Intel executives reportedly are continuing to work with suppliers in hopes of driving down the price of ultrabooks, the ultra-thin and light notebooks the chip maker has been promoting since first introducing the concept in May.
Navin Shenoy, vice president of sales and marketing and general manager for the Asia-Pacific region for Intel, told Reuters that company officials understand the need for driving down the price of ultrabooks to make them more competitive with Apple's MacBook Pro and various tablet PCs on the market. Doing so will mean greater cooperation from the various players in the supply chain, from suppliers to manufacturers.
Price will be a key driver if Intel is to meet its goal of having ultrabooks account for 40 percent of all notebooks shipped by the end of 2012.
"That's a challenging target. ... In order for that to happen, the price has to come down," Shenoy told the news organization. "At some point, you'll have to be at that price point, but it doesn't have to be overnight. It takes time to engineer a cost down. ... More work needs to happen in the ecosystem. Even if we're giving the chips away for free, we couldn't hit the price point we want to hit if we don't work with the rest of the industry."
Acer and Asus are the first OEMs to release ultrabooks, which Intel sees as a way of not only boosting a PC industry under siege from increasingly popular tablets, but also another vehicle to grow the chip maker's presence in the mobile device market. The least expensive of these is $899, with other models for selling well north of $1,000.
Intel's vision for ultrabooks is one of devices that are thin-less than 0.8-inches thick-and offer the benefits of traditional laptops with the features of tablets, including long battery life, instant-on and always-connected capabilities, and-eventually-touch-screens.
Price has been a key concern. Intel executives have said ultrabooks must be less than $1,000, but some in the industry have questioned how easily that can be done. Intel CEO Paul Otellini, during an Oct. 18 call with analysts and journalists to report the company's quarterly financial earnings, acknowledged the price issue, and said the key will be suppliers and manufacturers being able to reduce the costs of their products. Helping them do that is the goal behind the $300 million fund Intel has created for software and hardware companies developing products for the ultrabook form factor, Otellini said.

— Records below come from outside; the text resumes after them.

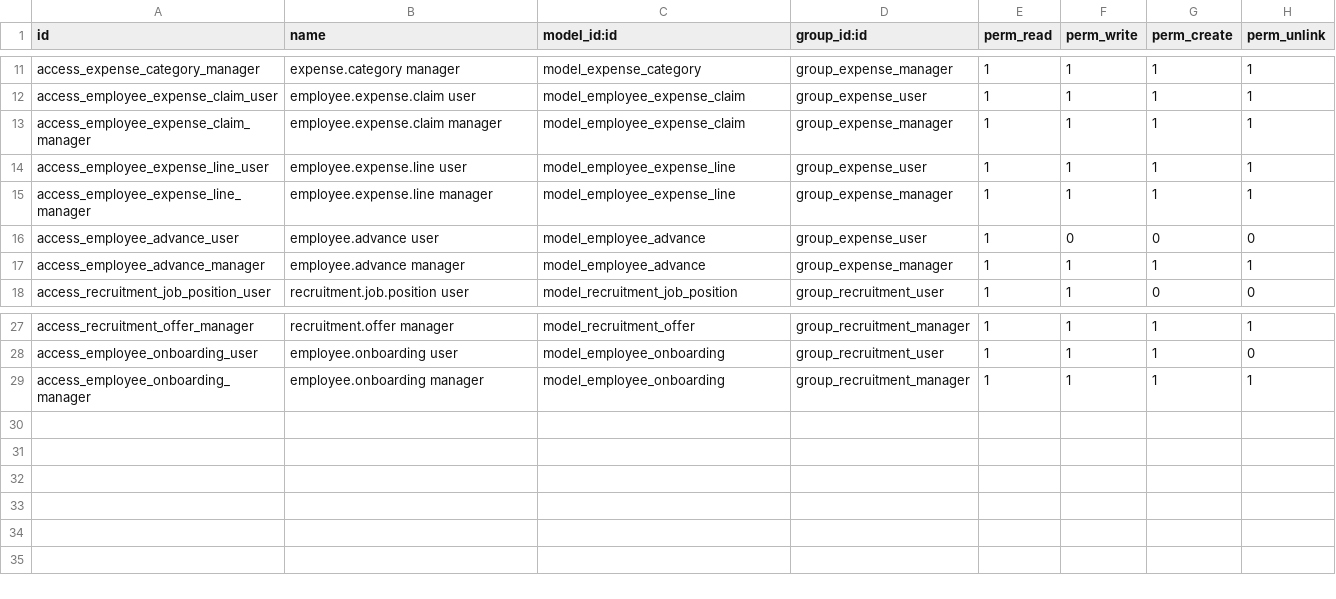
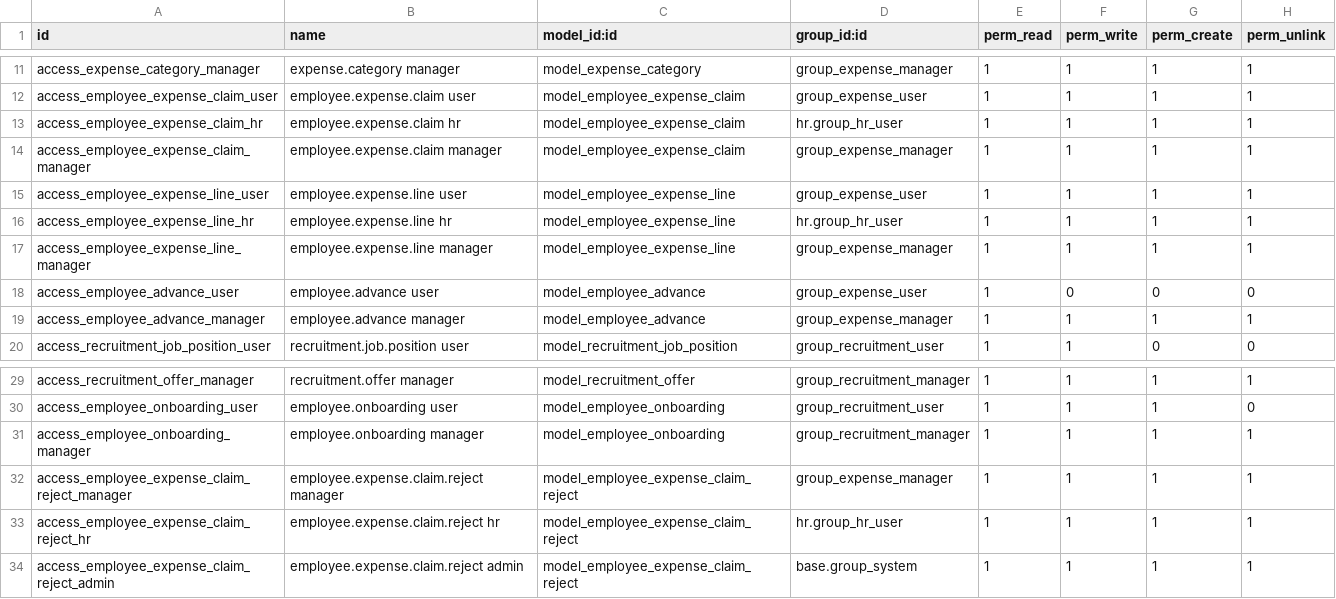
Before and after one commit to FingertipTechnologies/pms19_addons, a CSV file: general/security/ir.model.access.csv, drawn as a sheet; only a part is shown, gaps mark what is left out.

Commit message:
bug changes, and adding expense claims changes

```diff
--- a/general/security/ir.model.access.csv
+++ b/general/security/ir.model.access.csv
@@ -12,4 +12,6 @@ access_expense_category_manager,expense.category manager,model_expense_category,
 access_employee_expense_claim_user,employee.expense.claim user,model_employee_expense_claim,group_expense_user,1,1,1,1
+access_employee_expense_claim_hr,employee.expense.claim hr,model_employee_expense_claim,hr.group_hr_user,1,1,1,1
 access_employee_expense_claim_manager,employee.expense.claim manager,model_employee_expense_claim,group_expense_manager,1,1,1,1
 access_employee_expense_line_user,employee.expense.line user,model_employee_expense_line,group_expense_user,1,1,1,1
+access_employee_expense_line_hr,employee.expense.line hr,model_employee_expense_line,hr.group_hr_user,1,1,1,1
 access_employee_expense_line_manager,employee.expense.line manager,model_employee_expense_line,group_expense_manager,1,1,1,1
@@ -29 +31,4 @@ access_employee_onboarding_user,employee.onboarding user,model_employee_onboardi
 access_employee_onboarding_manager,employee.onboarding manager,model_employee_onboarding,group_recruitment_manager,1,1,1,1
+access_employee_expense_claim_reject_manager,employee.expense.claim.reject manager,model_employee_expense_claim_reject,group_expense_manager,1,1,1,1
+access_employee_expense_claim_reject_hr,employee.expense.claim.reject hr,model_employee_expense_claim_reject,hr.group_hr_user,1,1,1,1
+access_employee_expense_claim_reject_admin,employee.expense.claim.reject admin,model_employee_expense_claim_reject,base.group_system,1,1,1,1
```
Also changed, not shown: qa_testapp/security/ir.model.access.csv, 30 other files.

Dropping the price below $1,000 will enable ultrabooks to compete better against the MacBook Pro-whose least expensive model costs $999-and tablets.
Intel officials see stages of development for ultrabooks, starting with this first round of systems that will run on the chip maker's Sandy Bridge processors. Next year, systems based on Intel's upcoming "Ivy Bridge" platform will begin hitting the market. The step after that will come in 2013, with the release of Intel's "Haswell" chips. Each new chip platform promises greater performance, more features and better energy efficiency, Intel officials said.